ANJALI SASTRY: The project students did ranged greatly but all had as a theme using what they were learning here and tapping into emerging or existing technology in new ways to find solutions to problems that face many. That's the social impact aspect of it. And it took with each student some effort to really map out a good enough and focused enough question that was doable as an independent study project and that was deep enough to allow me to really bring to bear the educational goals that I had for the projects.

So one student, Doreen, was really interested in the problem of creating agricultural products in Africa using crops and products that are grown right there in Africa. Why is Africa importing a lot of consumer products when the continent has a lot of agricultural assets? So she was really interested in understanding-- what are the business models, what are the constraints, what are the opportunities when it comes to finding new ways to create locally sourced products that could actually serve beauty, nutrition, or other needs in her native Zimbabwe or elsewhere in Africa.

I'll tell you about another project. Idoia, a student who came to me after deep experience at the World Bank, was really interested in a challenge that traditional governmental organizations really wrestle with. How do we tap into entrepreneurship when we're trying to serve the public good? There seems to be a challenge in linking the entrepreneur and the public sector.

And we know that there are all kinds of innovations that play in this sphere. From ridesharing and regulated industries, all the way through to providing in a better way the services that governments are already on the hook for. So they're either regulated or they are substitutes for improvements of services that governments provide. And sometimes they're also missing services. What are the barriers to this? Where are the opportunities? What are the trends? And can we actually map out where we think this field could go, of mixing entrepreneurship and the public sector?

One of my students, Aline, came to MIT completely on fire with this idea of tapping into analytics and AI to solve what she saw as a major challenge when it came to bringing finance to small holder and small scale farmers. She's an expert on agricultural finance. And she realized that, in her native Brazil and elsewhere, people who didn't have good credit standing and good credit records-- farmers who didn't have those assets-- couldn't get loans and were forever locked out.

So there's a big dichotomy between the people who have access to finance and those who don't. Could she break down that barrier in some way? Could new forms of data and technology help do that? So instead of relying only on somebody's credit record, could you look at the weather, their farming choices, their behaviors, and physical data, and use it to come up with a better assessment of the riskiness of a given farmer from the lender's point of view? Slightly technical area.
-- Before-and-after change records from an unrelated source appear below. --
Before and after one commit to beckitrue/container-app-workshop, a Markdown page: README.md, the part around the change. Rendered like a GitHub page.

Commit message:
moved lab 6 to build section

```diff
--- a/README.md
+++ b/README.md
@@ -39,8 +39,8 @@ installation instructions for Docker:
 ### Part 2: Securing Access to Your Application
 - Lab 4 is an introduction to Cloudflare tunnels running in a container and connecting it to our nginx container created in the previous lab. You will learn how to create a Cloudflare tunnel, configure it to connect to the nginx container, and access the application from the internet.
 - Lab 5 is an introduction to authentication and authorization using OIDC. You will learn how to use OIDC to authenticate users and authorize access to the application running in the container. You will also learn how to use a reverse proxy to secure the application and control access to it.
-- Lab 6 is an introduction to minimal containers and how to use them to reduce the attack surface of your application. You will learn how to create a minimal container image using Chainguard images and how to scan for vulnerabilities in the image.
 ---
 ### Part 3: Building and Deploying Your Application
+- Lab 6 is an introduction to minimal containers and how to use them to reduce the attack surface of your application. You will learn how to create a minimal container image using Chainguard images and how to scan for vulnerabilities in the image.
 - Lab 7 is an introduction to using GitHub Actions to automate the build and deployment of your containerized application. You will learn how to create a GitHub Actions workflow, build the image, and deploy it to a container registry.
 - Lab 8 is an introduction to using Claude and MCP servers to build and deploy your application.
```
But it actually has huge implications because it could open the door to all kinds of folks who are excluded from traditional finance by providing other methods of sorting out their riskiness and their credit worthiness.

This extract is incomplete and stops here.